== Task directions ==
Please return every record exactly, with no pictures included.

┌────────

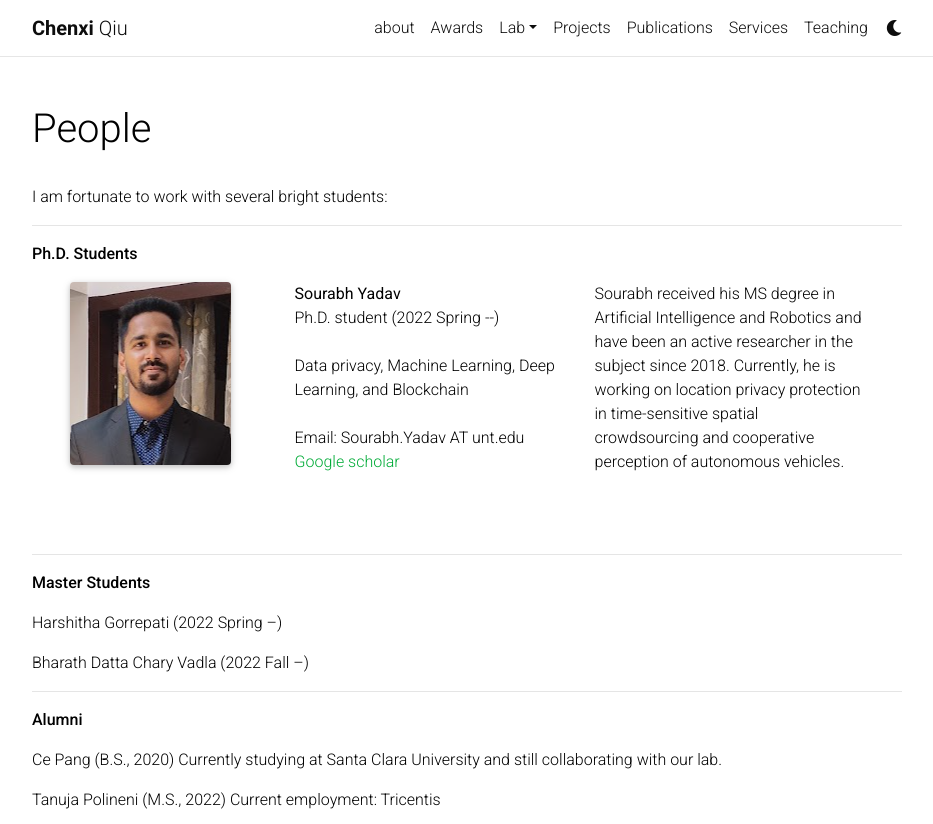
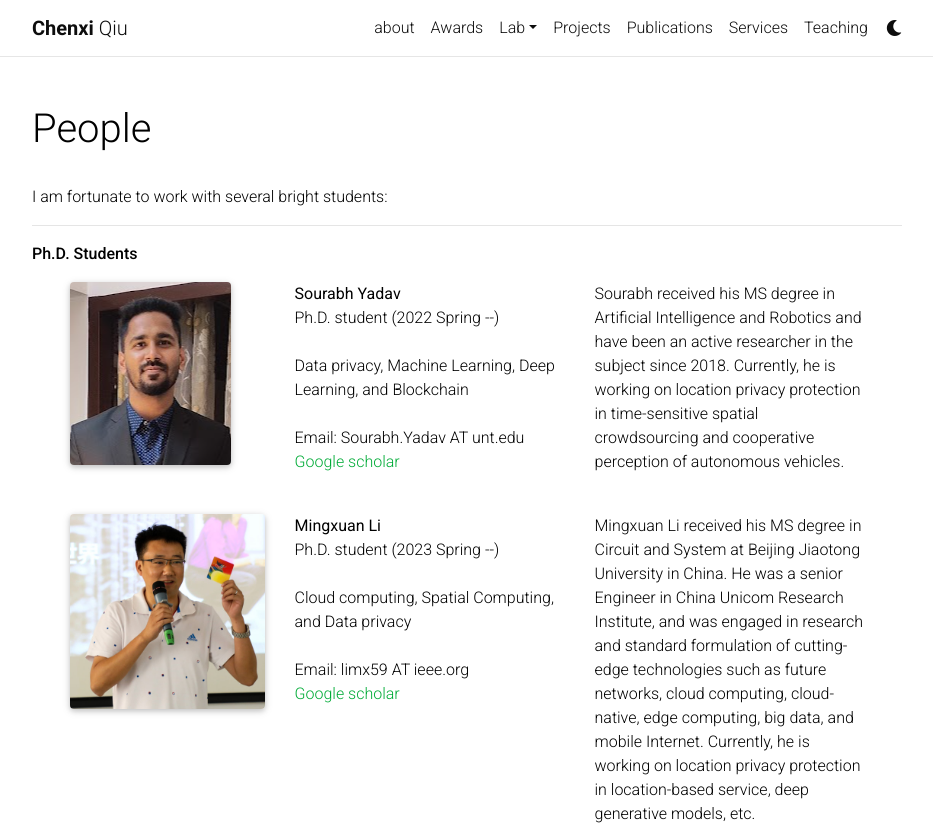
Before and after one commit to chenxiunt/chenxiunt.github.io, a Jekyll site: the page built from _pages/people.md, in a window 1280 px wide and 900 px high, cut to the strip 0-824 px from the top of the window. Shown: the whole strip, without its empty margins (173-1106 px from the left). Built offline with Jekyll 4.4.1, drawn with Linux system fonts in a browser that asks for light colours; comment, search, counter and statistics services are not loaded; a style sheet for code colours, icons or effects is not loaded.

Commit message:
Update people.md

```diff
--- a/_pages/people.md
+++ b/_pages/people.md
@@ -28,7 +28,21 @@ I am fortunate to work with several bright students:
 
 <br>
 
-
+<div class="row justify-content-md-center">
+    <div class="col-sm-3">
+        <img class="img-fluid rounded z-depth-1" src="{{ '/assets/img/people/Mingxuan.jpg' | relative_url }}" alt="" title="Mingxuan Li"/>
+    </div>
+    <div class="col-sm-4">
+        <b>Mingxuan Li</b> <br>
+        Ph.D. student (2023 Spring --) <br><br>
+        Cloud computing, Spatial Computing, and Data privacy<br><br>
+        Email: limx59 AT ieee.org <br>
+        <a href="https://scholar.google.com/citations?user=Luc18E4AAAAJ&hl=en">Google scholar</a>
+    </div>
+    <div class="col-sm-4">
+        Mingxuan Li received his MS degree in Circuit and System at Beijing Jiaotong University in China. He was a senior Engineer in China Unicom Research Institute, and was engaged in research and standard formulation of cutting-edge technologies such as future networks, cloud computing, cloud-native, edge computing, big data, and mobile Internet. Currently, he is working on location privacy protection in location-based service, deep generative models, etc.
+    </div>
+</div>
 <br clear="left"/>
 
 
```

└────────

== Task result ==
Before and after one commit to chenxiunt/chenxiunt.github.io, a Jekyll site: the page built from _pages/people.md, in a window 1280 px wide and 900 px high, cut to the strip 0-824 px from the top of the window. Shown: the whole strip, without its empty margins (173-1106 px from the left). Built offline with Jekyll 4.4.1, drawn with Linux system fonts in a browser that asks for light colours; comment, search, counter and statistics services are not loaded; a style sheet for code colours, icons or effects is not loaded.

Commit message:
Update people.md

```diff
--- a/_pages/people.md
+++ b/_pages/people.md
@@ -28,7 +28,21 @@ I am fortunate to work with several bright students:
 
 <br>
 
-
+<div class="row justify-content-md-center">
+    <div class="col-sm-3">
+        <img class="img-fluid rounded z-depth-1" src="{{ '/assets/img/people/Mingxuan.jpg' | relative_url }}" alt="" title="Mingxuan Li"/>
+    </div>
+    <div class="col-sm-4">
+        <b>Mingxuan Li</b> <br>
+        Ph.D. student (2023 Spring --) <br><br>
+        Cloud computing, Spatial Computing, and Data privacy<br><br>
+        Email: limx59 AT ieee.org <br>
+        <a href="https://scholar.google.com/citations?user=Luc18E4AAAAJ&hl=en">Google scholar</a>
+    </div>
+    <div class="col-sm-4">
+        Mingxuan Li received his MS degree in Circuit and System at Beijing Jiaotong University in China. He was a senior Engineer in China Unicom Research Institute, and was engaged in research and standard formulation of cutting-edge technologies such as future networks, cloud computing, cloud-native, edge computing, big data, and mobile Internet. Currently, he is working on location privacy protection in location-based service, deep generative models, etc.
+    </div>
+</div>
 <br clear="left"/>
 
 
```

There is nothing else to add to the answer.